Search the material for the string "template" and reply with how many lines contain it, nothing else.

[EXERCISE DATA]

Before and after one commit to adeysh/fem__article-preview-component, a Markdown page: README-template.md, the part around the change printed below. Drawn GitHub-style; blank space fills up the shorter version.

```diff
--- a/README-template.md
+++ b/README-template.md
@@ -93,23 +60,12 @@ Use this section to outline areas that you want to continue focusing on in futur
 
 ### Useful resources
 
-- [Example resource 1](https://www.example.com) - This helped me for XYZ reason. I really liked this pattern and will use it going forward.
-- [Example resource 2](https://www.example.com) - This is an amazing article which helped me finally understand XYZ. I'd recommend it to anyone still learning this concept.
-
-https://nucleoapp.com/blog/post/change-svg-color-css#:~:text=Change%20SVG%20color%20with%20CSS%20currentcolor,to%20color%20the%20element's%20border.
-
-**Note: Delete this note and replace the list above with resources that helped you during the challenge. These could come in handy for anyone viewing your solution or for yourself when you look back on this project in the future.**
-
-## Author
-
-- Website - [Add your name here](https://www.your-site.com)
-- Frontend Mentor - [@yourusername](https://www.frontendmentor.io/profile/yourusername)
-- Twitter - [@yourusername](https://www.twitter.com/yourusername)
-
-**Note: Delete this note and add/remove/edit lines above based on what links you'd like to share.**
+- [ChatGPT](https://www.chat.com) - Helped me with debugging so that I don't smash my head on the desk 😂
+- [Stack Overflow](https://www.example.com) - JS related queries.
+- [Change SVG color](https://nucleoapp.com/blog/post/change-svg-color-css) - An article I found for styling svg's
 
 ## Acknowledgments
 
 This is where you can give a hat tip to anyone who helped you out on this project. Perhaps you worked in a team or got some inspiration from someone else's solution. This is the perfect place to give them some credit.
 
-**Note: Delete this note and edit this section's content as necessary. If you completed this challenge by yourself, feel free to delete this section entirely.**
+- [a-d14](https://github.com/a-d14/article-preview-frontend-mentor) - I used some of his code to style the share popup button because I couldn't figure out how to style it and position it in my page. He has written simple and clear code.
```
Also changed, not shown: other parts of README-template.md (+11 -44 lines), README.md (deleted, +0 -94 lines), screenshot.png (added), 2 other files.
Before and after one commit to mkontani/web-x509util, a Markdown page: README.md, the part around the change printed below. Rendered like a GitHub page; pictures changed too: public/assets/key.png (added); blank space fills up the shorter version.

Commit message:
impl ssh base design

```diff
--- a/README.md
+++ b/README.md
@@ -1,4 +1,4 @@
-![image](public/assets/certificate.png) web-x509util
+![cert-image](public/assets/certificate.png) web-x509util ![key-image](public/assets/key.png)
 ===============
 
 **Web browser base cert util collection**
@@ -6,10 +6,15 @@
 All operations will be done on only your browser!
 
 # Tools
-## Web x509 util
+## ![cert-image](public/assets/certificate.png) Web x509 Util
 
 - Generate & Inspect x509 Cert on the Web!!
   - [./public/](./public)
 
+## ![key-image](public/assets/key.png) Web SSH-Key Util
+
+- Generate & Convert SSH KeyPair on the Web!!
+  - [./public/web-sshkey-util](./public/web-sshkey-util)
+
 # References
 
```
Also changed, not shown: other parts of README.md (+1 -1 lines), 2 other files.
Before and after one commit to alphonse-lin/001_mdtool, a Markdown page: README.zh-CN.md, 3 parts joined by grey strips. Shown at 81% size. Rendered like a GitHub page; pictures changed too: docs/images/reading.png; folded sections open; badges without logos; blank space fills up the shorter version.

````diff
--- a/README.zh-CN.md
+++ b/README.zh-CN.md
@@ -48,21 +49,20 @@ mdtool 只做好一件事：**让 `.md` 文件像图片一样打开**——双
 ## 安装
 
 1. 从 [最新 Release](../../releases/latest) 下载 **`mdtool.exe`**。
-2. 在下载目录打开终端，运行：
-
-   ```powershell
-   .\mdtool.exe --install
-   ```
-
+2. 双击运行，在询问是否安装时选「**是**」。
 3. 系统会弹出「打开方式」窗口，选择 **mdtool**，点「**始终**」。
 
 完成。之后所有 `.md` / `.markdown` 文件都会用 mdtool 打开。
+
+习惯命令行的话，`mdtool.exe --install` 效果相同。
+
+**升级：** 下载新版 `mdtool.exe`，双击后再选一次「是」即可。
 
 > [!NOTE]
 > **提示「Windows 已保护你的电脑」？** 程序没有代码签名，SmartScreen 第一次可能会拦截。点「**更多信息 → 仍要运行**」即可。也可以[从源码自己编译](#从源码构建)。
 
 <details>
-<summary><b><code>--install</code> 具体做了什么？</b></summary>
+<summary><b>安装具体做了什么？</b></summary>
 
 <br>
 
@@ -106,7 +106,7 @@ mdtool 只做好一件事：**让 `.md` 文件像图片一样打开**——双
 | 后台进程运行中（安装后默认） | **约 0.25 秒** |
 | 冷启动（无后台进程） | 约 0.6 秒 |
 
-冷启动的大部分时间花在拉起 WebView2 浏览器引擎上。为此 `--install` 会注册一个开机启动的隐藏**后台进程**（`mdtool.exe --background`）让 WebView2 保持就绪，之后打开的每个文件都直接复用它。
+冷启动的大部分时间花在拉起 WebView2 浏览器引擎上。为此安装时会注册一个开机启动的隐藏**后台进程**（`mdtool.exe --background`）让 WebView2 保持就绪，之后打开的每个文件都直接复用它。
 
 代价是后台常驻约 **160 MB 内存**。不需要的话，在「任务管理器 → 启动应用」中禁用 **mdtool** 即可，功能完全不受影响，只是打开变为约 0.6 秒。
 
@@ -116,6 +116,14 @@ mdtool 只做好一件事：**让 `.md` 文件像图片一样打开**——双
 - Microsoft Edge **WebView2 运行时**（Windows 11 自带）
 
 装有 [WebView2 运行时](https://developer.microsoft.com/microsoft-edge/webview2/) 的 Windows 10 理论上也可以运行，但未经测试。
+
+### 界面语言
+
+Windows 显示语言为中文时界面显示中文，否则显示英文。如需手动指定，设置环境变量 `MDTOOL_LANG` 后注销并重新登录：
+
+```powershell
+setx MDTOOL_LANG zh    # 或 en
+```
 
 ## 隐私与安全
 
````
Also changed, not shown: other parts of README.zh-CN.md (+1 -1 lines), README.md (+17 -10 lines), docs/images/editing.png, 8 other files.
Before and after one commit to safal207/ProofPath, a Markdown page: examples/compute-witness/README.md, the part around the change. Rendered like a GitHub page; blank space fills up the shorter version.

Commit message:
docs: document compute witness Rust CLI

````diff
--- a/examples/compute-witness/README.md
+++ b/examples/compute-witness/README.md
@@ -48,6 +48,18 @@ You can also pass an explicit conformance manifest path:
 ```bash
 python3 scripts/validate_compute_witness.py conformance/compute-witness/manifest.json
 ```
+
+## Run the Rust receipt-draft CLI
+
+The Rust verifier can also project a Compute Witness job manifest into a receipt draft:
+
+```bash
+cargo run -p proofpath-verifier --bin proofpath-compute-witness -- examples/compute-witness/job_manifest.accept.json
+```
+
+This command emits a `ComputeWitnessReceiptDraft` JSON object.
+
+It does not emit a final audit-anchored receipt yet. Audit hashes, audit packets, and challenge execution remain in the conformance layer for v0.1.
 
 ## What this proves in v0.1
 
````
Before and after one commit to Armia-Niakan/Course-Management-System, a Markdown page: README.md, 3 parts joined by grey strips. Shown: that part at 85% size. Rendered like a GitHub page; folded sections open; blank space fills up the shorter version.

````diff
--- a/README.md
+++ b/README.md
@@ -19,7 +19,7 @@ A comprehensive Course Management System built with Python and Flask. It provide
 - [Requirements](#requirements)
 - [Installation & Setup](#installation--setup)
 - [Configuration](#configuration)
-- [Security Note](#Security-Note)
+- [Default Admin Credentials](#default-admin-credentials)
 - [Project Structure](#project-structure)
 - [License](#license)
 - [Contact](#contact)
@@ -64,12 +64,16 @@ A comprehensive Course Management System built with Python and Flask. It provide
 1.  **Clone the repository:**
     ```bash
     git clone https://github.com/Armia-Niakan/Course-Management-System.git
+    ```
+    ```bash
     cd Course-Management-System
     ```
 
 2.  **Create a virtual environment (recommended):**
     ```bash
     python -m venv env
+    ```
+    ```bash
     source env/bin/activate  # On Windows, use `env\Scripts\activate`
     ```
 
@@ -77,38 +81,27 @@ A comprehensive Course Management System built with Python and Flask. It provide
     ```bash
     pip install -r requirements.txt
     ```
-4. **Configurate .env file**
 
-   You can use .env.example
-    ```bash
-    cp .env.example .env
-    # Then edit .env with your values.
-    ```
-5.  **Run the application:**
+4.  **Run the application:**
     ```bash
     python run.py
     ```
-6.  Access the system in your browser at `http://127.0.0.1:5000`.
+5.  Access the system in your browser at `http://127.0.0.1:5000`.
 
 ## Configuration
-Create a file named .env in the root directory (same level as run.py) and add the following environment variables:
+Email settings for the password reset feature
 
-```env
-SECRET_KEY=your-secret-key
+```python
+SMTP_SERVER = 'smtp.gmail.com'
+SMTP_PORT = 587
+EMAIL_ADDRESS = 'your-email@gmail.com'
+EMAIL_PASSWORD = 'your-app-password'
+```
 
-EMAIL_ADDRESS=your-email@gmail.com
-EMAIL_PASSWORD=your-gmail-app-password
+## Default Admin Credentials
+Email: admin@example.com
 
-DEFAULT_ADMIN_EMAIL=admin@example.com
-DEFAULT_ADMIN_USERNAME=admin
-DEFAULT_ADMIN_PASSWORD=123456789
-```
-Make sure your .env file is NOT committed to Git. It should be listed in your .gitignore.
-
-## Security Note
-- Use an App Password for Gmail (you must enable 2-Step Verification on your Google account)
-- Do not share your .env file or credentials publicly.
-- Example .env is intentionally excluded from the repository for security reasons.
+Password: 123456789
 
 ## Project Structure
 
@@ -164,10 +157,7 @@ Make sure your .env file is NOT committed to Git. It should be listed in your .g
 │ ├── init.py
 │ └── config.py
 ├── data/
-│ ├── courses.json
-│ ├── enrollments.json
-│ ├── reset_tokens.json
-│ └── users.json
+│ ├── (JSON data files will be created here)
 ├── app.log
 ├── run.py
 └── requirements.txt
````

[/EXERCISE DATA]

» ANSWER SPACE
4